However, IndieReader is an incredibly good read and a go-to for industry news, so it’s definitely worth looking at some exposure with IR as part of a marketing plan.
USP – Bustling website means your review will get seen. The second-lowest priced service.
Downside – Star-rating and review style may be a little terse for some, turnaround is slow.
We’ve got three review packages, starting at $69 if you need a quick fix of exposure within 2 weeks. Both our SPR review packages deliver in 4 weeks and have 500 words, and there are a ton of extras and discounts for members.
If we combine our readership of around 37,000 on social media allowing for repeats, plus our 7,000 subscribers, it seems we are doing pretty well on getting reviews seen, and we share the actual URL of the review on social media, our homepage and newsletters as part of the service.
We definitely score on cost, speed, plenty of copy, plenty of extras for marketing and exposure, and we provide lots of testimonials for potential clients to see what we do.
Looking at this study we’ve learned about developing our brand, and that is next on the agenda.

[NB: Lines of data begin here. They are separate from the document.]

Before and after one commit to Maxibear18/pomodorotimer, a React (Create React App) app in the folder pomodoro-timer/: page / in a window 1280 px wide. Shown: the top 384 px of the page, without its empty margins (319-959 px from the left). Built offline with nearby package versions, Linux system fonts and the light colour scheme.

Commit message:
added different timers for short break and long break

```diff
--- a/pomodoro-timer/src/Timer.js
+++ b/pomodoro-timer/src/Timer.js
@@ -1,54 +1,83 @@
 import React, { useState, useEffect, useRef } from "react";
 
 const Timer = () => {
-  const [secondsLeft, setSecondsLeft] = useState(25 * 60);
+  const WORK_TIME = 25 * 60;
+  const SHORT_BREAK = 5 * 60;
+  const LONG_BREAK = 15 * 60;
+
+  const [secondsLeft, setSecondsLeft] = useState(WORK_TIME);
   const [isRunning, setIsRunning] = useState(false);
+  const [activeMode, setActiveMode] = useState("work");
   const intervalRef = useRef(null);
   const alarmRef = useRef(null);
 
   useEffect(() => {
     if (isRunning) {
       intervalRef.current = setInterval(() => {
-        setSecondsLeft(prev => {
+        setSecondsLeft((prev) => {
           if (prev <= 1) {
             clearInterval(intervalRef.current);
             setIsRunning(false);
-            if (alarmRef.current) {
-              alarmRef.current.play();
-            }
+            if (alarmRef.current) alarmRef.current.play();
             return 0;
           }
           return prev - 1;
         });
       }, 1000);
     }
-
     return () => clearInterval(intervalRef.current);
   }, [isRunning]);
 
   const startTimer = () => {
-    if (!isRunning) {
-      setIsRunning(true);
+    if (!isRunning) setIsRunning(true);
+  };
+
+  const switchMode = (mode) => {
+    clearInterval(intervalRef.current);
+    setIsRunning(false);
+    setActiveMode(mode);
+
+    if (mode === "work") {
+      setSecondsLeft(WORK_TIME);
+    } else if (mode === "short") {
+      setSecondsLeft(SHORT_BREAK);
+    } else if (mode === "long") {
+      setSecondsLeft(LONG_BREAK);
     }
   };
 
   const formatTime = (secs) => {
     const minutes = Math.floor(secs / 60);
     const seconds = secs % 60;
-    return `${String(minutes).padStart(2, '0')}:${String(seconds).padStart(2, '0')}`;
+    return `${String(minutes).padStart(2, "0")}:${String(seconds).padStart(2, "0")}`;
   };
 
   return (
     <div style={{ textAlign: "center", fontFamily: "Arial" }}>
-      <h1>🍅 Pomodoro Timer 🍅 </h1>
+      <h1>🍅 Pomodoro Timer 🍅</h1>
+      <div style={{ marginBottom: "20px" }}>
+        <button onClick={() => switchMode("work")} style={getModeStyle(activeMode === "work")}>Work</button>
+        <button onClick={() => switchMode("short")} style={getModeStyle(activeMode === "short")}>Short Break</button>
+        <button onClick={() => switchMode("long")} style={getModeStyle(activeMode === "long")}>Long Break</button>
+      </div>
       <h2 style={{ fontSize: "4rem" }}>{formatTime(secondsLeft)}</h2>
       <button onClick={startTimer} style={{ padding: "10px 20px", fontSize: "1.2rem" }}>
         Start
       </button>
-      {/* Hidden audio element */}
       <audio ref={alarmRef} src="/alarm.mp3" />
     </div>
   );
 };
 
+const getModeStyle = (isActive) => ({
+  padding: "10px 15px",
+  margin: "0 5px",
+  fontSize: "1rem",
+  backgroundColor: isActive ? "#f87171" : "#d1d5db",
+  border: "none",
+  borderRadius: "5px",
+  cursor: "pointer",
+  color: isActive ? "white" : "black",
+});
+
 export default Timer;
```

Until then, remember, a paid review is not just useful on the site you bought it on, but it offers a great advantage for having press release copy, back of book copy, star ratings and editorial reviews on all your sales outlets. Paid reviews are an essential part of a professional book marketing plan, and we’re all here to help you discover your target audience and to use the right language to sell your book as an indie author.Editor – This report has been corrected to reflect that BlueInk do share on social media and have testimonials on their site. Apologies for the error to Patti and Patty at BlueInk Review. Updated – May 2015